By: Revathi Greenwood, Americas Head of Research
Technology is disrupting all kinds of industries, from ridesharing and taxis to streaming services in entertainment. Apart from some early adoption in the retail and industrial space – largely due to the disruptive nature of eCommerce – commercial real estate (CRE) has not seen a paradigm shift in implementing new technologies. Most change has been evolutionary, providing for more efficient ways to lease or manage properties.
Broader adoption of technology within commercial real estate often lags behind other industries. Real estate and infrastructure assets are expensive and built more for longevity and a predefined lifecycle than flexibility. To embrace change, players in CRE markets must first be convinced that the technology will be widely deployed and long lasting. But there is no doubt that long-lasting and widespread change is on the horizon with several technologies.
Technology will be to the 2020s what the financial services industry was to the 1980s and 1990s – a growth engine, a disruptor, both a jobs creator and killer.
Technologies potentially transformative to CRE
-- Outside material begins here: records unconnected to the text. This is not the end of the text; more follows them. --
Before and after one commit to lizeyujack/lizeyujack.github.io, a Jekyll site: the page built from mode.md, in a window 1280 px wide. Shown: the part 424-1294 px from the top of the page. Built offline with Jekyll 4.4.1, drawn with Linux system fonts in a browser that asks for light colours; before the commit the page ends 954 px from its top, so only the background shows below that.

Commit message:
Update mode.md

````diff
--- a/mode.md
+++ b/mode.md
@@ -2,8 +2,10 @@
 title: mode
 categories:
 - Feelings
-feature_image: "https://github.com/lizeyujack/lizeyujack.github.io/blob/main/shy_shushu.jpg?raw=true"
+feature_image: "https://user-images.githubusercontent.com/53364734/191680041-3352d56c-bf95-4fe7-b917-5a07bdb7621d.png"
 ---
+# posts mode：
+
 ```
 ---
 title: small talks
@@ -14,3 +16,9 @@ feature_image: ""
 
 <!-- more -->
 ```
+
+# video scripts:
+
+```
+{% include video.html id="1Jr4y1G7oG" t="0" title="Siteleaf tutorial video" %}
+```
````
Ridesharing, autonomous mobile robotics (AMRs) for eCommerce fulfillment and electric vehicles (EVs) will impact CRE first.
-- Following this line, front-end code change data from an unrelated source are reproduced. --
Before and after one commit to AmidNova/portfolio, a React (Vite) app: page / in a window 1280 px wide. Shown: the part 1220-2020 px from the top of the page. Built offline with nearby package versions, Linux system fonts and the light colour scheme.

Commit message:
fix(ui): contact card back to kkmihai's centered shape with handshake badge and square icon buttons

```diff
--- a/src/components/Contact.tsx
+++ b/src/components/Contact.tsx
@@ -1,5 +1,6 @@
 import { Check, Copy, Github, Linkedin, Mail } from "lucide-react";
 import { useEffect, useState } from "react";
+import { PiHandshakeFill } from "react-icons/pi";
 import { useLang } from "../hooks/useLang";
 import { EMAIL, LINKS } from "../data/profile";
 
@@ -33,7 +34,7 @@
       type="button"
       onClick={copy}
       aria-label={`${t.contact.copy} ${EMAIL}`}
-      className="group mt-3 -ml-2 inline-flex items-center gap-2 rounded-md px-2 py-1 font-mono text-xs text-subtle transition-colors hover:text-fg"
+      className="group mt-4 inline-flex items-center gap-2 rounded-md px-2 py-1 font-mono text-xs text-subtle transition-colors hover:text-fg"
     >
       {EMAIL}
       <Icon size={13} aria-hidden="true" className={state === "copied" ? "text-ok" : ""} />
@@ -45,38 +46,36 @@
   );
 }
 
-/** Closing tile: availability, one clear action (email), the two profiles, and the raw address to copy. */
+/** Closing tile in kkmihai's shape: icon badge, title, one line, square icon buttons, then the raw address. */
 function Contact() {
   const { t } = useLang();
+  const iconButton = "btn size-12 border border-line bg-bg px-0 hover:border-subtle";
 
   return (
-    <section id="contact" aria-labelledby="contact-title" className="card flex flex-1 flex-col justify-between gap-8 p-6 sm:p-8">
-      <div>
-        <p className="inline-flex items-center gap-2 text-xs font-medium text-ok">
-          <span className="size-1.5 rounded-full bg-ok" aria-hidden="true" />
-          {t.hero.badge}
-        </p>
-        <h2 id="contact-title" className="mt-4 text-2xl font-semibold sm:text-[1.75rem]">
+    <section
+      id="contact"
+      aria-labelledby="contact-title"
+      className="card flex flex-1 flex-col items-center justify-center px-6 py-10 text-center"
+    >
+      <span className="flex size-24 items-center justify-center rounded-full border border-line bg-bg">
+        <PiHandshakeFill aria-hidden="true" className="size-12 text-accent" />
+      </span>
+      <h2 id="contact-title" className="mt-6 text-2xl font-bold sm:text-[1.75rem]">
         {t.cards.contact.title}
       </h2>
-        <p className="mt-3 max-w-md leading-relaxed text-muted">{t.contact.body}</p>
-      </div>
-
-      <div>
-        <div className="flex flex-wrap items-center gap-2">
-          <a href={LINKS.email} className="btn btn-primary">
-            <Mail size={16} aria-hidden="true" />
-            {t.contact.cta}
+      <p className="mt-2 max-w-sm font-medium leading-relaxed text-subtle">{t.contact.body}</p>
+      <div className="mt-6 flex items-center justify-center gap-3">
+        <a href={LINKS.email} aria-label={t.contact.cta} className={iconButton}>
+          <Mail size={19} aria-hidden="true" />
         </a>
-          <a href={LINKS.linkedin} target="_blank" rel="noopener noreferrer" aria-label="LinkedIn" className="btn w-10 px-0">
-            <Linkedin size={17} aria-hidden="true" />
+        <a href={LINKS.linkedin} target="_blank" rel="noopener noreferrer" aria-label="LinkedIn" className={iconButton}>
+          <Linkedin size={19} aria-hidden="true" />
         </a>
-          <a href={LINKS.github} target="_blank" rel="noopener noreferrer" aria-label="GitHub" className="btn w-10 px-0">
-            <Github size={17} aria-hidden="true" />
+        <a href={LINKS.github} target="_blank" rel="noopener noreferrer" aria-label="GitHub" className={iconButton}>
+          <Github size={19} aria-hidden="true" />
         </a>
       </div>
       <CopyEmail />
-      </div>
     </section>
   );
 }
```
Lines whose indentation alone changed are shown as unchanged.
Widespread adoption of most other transformative technologies is at least a decade away. Technology adoption typically follows a “hype cycle” curve before widespread adoption.
Following wide adoption, there likely will be a lag in any impact on real estate. This lag should not be viewed as a “wait and see” period; rather, the early adoption cycle should be used to determine where impacts may occur and possible remediation strategies.
The Organization for Economic Co-operation and Development (OECD) estimates 14% of jobs in member countries are 20 years from automation. High-risk jobs include routine and low-skilled ones in retail and industrial. Most office-using jobs are low risk due to their requirement for cognitive, emotional or social intelligence.
Significant differentials by market and asset type exist
Cities best suited to cope with technology disruption are the usual suspects: New York, San Francisco, Boston, Washington, DC, Austin, Los Angeles, and San Jose. Real estate assets likely to see growth include data centers, manufacturing centers for new technologies and remote parking and recharging stations. Successful real estate offerings are likely to be those that straddle uses. High-risk properties are gas stations, bank branches, non-experiential retail, garages (both residential and commercial parking decks) and non–amenitized or commodity offices.
Commercial real estate will have to adapt
The only way for CRE professionals to adapt to changing paradigms brought on by technology advances is to focus on flexibility and efficiencies, particularly flexibility in asset use and design, leases and service offerings and amenities.
Read more in Cushman & Wakefield’s recently released Will Robots Take Over CRE? the first of a four-part series on technology and its impact on CRE.
Revathi Greenwood is the Americas Head of Research for Cushman & Wakefield with overall responsibility for the research platform within the Americas region. She provides leadership to hundreds of professionals who are focused on producing predictive, timely and interpretative analysis on the latest real estate trends.